▸ DIRECTIONS FOR THIS TASK: Copy each line containing "onClick" from the listing below.

▸ EXTRACTED ENTRIES:

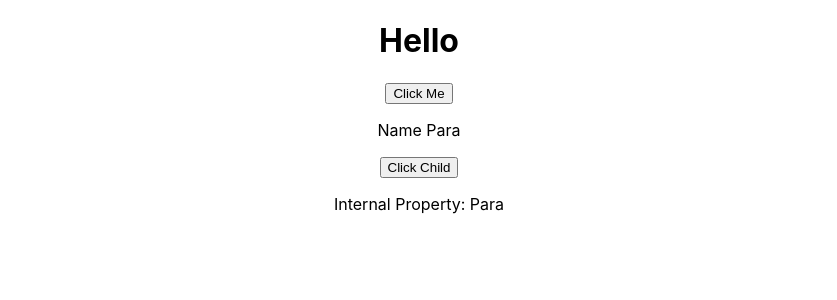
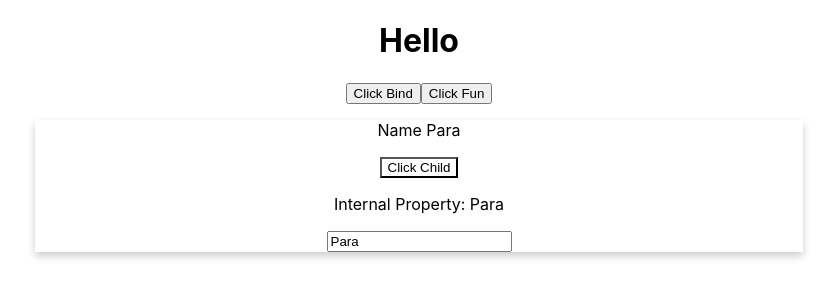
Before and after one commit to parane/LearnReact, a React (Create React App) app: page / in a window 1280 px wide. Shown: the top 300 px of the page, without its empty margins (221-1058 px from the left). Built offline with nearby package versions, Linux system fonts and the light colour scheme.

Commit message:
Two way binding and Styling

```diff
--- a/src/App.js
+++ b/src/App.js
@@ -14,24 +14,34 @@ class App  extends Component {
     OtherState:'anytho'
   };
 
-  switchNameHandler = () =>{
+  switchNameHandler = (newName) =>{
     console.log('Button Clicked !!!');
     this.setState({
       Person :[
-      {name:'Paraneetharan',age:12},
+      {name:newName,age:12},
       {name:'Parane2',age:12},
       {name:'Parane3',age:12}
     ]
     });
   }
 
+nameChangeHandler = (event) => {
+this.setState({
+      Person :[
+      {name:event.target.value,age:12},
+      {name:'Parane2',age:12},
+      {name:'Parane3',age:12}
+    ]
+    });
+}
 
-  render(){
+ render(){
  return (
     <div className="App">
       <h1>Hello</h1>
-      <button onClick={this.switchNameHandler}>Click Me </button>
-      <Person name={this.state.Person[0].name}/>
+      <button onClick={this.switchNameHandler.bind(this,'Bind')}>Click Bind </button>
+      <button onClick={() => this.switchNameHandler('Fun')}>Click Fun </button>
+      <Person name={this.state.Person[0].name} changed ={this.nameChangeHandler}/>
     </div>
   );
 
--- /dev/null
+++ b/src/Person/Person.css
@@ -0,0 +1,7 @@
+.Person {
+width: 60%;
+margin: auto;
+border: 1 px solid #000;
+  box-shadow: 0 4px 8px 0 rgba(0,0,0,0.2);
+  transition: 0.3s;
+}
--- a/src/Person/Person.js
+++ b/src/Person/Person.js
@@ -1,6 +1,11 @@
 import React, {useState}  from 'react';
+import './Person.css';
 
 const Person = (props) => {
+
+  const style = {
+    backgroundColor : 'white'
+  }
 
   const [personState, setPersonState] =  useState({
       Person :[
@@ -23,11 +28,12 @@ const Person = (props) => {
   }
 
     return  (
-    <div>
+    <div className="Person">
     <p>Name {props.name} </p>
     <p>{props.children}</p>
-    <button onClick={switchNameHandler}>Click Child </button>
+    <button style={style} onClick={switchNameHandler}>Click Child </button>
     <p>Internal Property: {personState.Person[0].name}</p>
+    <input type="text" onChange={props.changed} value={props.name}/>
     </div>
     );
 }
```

▸ ANSWER SECTION:
-      <button onClick={this.switchNameHandler}>Click Me </button>
+      <button onClick={this.switchNameHandler.bind(this,'Bind')}>Click Bind </button>
+      <button onClick={() => this.switchNameHandler('Fun')}>Click Fun </button>
-    <button onClick={switchNameHandler}>Click Child </button>
+    <button style={style} onClick={switchNameHandler}>Click Child </button>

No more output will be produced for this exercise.